----- Records to process

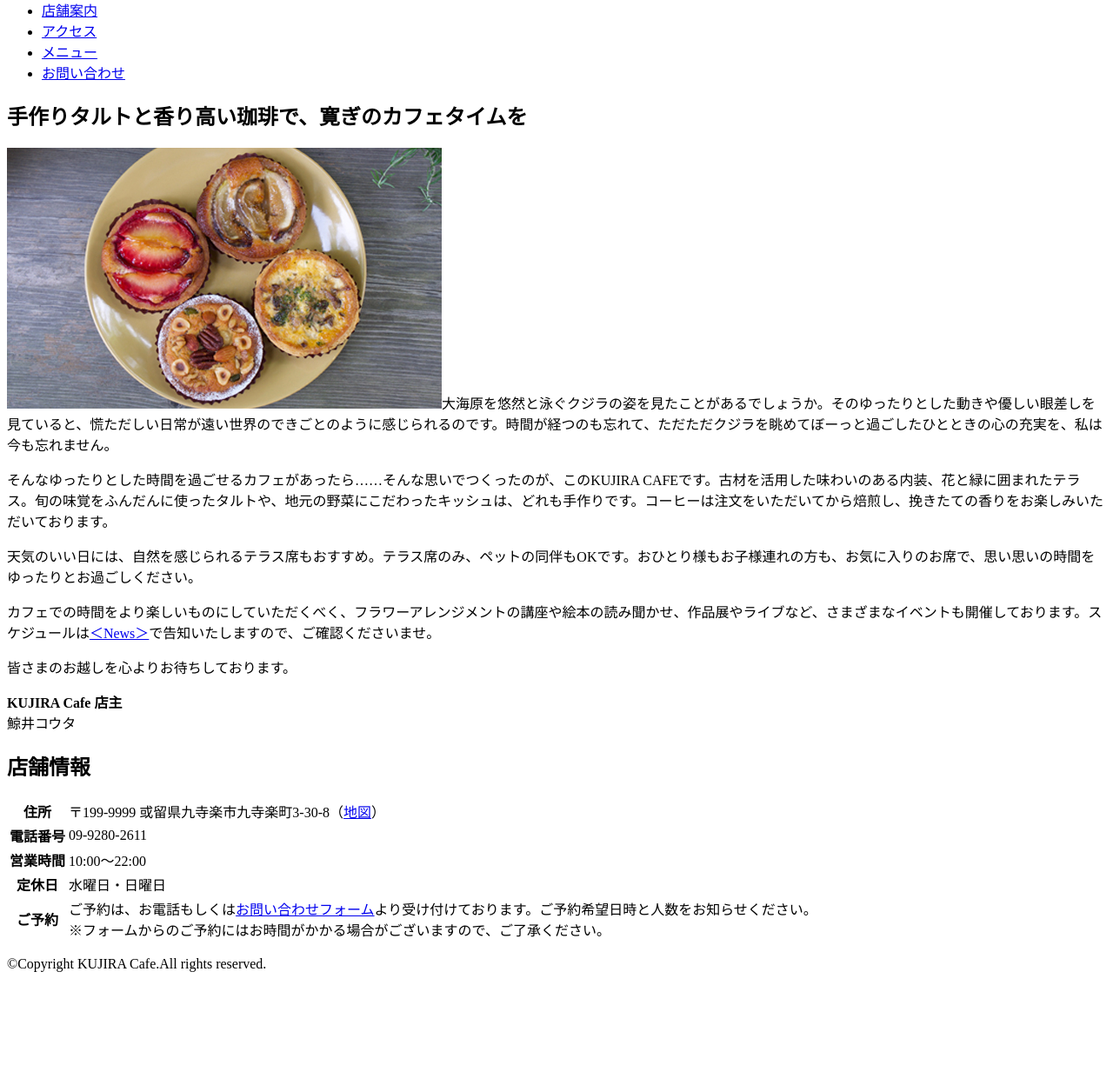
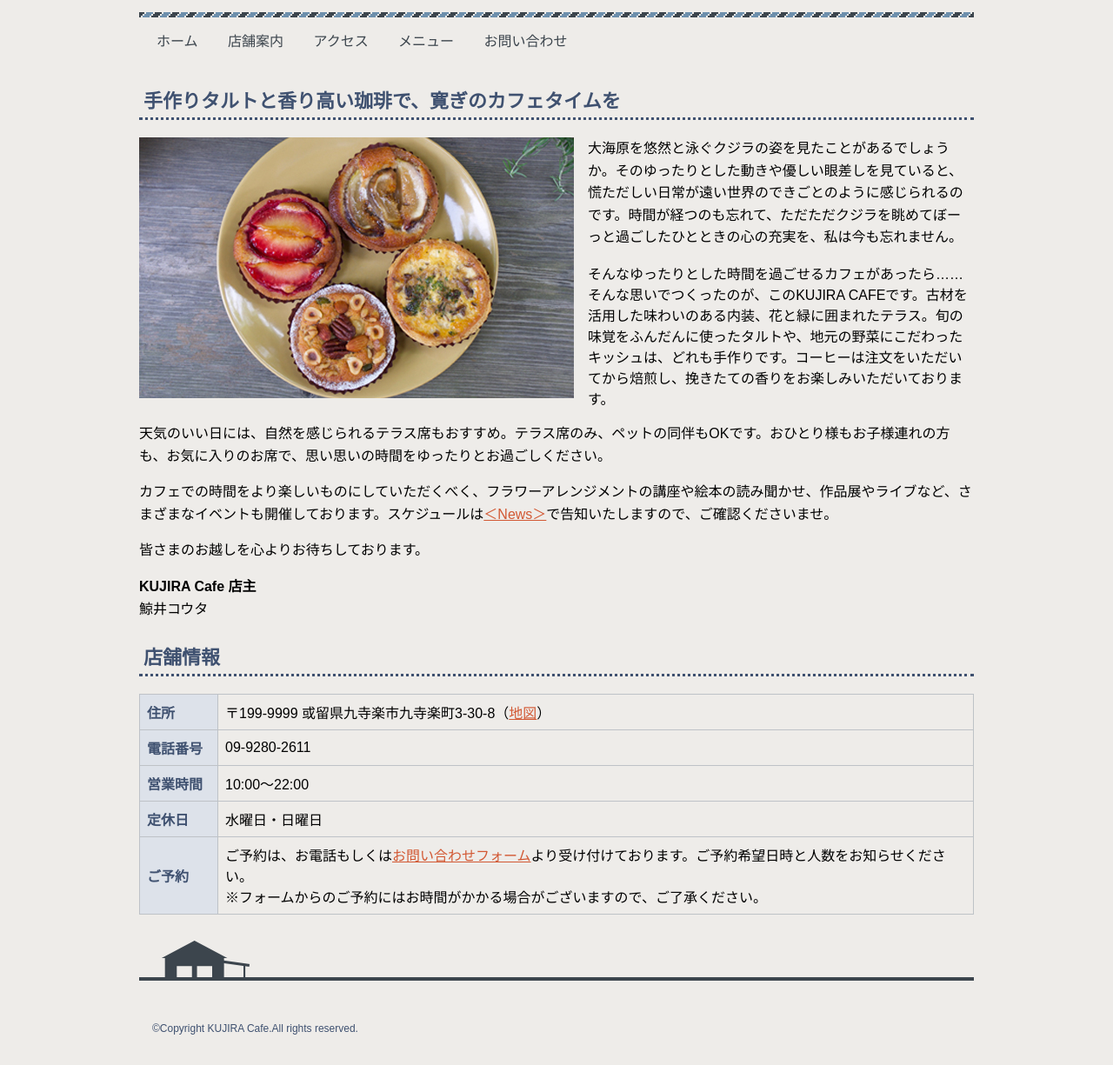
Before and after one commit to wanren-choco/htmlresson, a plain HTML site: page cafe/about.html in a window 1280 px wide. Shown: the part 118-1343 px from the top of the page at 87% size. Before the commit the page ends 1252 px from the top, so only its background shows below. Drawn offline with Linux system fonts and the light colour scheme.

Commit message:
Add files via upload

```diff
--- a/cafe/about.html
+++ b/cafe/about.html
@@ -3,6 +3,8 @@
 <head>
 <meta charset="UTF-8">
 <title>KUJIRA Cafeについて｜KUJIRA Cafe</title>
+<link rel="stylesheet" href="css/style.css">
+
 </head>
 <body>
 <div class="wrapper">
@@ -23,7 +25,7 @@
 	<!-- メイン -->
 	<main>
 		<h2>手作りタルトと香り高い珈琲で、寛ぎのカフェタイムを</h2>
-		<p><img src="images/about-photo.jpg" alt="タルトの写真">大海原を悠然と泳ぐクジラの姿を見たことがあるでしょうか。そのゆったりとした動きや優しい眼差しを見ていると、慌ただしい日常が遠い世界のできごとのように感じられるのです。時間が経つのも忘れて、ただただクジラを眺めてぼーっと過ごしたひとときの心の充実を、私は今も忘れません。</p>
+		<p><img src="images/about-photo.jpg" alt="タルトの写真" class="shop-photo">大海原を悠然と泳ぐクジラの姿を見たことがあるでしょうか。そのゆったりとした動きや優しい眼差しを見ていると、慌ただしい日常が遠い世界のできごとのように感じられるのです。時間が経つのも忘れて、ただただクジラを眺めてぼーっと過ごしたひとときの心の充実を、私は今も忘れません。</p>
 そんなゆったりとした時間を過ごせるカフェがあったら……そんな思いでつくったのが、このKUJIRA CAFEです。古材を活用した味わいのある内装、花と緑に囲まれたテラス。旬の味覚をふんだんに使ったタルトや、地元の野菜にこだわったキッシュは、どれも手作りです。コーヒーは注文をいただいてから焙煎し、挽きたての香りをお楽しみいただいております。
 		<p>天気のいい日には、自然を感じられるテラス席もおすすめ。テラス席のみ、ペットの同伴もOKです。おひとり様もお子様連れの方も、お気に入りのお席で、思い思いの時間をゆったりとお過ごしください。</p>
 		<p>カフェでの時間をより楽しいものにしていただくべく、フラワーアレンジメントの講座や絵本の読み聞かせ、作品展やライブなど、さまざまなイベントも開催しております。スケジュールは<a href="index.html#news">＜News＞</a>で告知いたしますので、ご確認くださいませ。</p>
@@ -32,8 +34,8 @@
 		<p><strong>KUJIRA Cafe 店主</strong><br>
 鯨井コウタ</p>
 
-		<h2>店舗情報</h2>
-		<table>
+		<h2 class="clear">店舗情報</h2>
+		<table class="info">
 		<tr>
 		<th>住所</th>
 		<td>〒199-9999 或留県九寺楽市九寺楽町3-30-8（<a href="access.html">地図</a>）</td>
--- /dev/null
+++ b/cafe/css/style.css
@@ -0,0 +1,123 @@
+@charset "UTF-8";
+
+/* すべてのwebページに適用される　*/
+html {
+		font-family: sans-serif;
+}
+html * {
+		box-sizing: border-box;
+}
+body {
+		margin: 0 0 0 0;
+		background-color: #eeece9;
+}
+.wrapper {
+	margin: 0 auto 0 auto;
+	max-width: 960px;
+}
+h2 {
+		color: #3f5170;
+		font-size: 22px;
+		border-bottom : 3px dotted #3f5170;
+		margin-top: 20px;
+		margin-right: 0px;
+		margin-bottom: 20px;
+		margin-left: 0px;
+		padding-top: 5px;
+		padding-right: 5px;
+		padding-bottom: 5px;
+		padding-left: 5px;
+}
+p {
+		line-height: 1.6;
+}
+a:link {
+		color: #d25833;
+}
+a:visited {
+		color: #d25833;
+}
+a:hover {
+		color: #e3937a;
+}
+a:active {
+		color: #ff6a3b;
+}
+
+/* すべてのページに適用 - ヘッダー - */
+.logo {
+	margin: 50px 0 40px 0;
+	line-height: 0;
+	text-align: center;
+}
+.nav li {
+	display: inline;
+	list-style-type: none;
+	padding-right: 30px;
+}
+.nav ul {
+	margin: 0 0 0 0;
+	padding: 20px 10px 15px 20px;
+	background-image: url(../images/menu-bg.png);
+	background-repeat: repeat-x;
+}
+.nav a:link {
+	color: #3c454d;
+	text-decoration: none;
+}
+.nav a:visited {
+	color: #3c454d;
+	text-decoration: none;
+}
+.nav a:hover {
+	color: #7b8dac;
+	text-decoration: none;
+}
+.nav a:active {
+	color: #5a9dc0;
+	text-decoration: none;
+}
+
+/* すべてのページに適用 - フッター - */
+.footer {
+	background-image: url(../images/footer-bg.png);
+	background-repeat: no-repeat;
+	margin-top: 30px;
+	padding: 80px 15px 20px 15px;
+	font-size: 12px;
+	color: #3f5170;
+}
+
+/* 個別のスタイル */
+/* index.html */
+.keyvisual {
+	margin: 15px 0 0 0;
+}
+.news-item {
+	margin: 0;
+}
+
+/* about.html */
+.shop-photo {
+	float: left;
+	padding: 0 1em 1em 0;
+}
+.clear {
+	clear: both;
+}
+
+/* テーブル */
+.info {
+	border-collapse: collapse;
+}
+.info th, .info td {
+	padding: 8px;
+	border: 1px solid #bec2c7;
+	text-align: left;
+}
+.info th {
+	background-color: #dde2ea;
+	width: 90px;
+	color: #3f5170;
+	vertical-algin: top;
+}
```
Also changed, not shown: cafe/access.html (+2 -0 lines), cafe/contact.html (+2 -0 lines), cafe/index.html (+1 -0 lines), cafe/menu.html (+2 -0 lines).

----------
----- Records to process

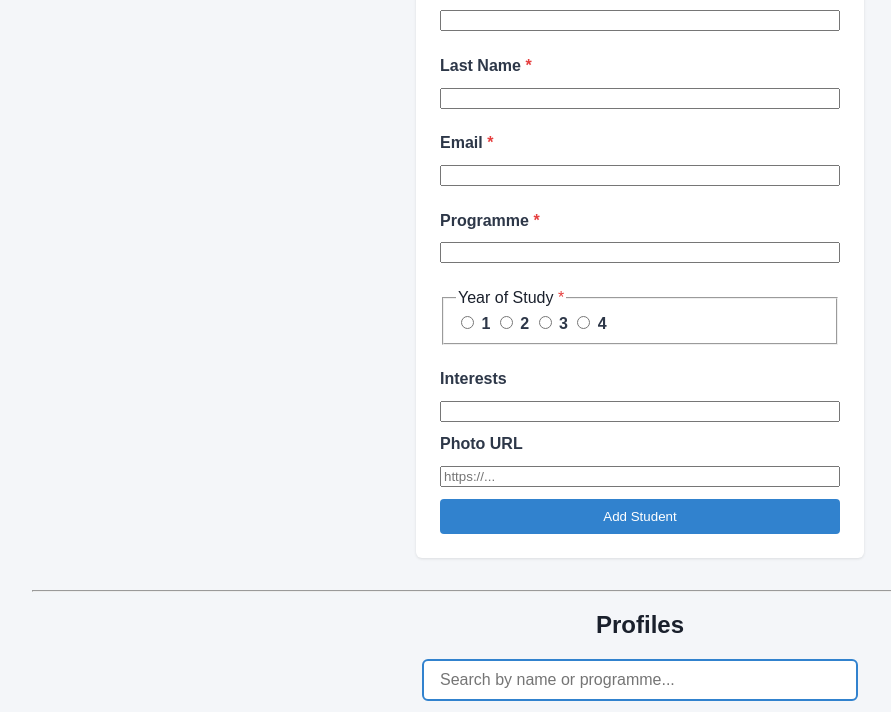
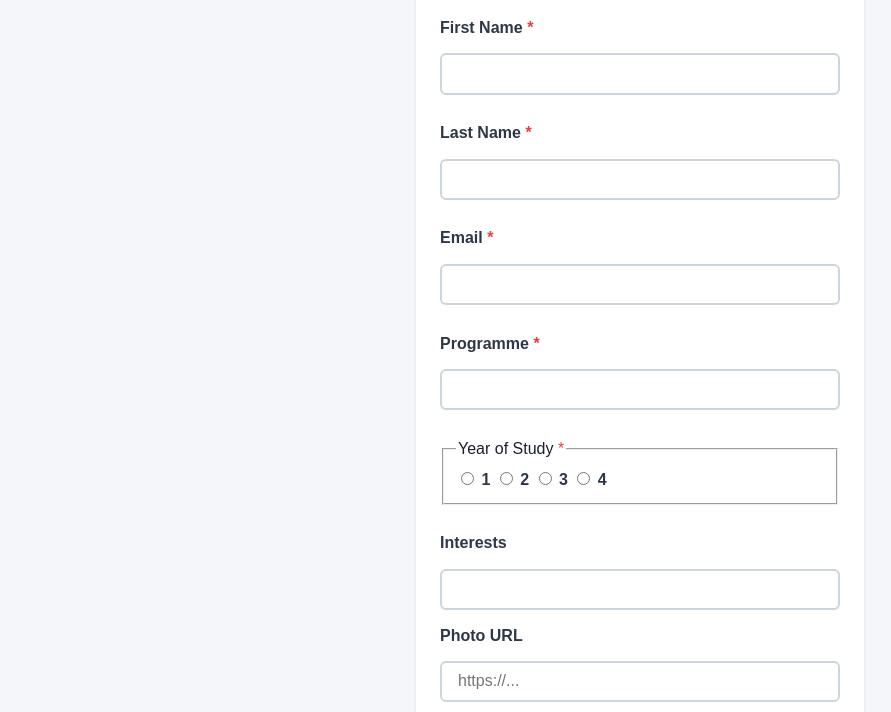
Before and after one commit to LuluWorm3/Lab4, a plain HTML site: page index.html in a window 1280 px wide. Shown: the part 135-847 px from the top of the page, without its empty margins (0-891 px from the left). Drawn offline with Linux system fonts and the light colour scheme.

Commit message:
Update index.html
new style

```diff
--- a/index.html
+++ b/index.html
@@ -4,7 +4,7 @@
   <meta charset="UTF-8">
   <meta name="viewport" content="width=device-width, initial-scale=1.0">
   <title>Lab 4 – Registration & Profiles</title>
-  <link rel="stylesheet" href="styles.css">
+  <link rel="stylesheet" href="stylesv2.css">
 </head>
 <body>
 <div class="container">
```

----------
----- Records to process

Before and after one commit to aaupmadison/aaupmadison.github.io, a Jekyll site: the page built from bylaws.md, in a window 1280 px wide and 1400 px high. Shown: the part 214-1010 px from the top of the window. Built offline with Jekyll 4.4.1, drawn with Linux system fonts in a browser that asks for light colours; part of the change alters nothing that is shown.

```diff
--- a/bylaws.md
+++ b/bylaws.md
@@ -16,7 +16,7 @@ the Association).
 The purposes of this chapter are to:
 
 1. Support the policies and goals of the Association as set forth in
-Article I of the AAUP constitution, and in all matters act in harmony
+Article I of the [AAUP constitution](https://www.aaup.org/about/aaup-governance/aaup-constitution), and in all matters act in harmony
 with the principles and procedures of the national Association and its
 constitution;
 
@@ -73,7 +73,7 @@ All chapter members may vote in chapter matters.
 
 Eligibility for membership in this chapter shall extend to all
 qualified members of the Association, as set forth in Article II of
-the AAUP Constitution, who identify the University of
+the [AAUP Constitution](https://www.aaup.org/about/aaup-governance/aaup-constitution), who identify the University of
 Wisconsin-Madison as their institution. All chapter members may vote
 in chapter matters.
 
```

----------

**Assignment:** Please show every line of the material that contains the string "matters".

**The answer:**
-Article I of the AAUP constitution, and in all matters act in harmony
+Article I of the [AAUP constitution](https://www.aaup.org/about/aaup-governance/aaup-constitution), and in all matters act in harmony
@@ -73,7 +73,7 @@ All chapter members may vote in chapter matters.
 in chapter matters.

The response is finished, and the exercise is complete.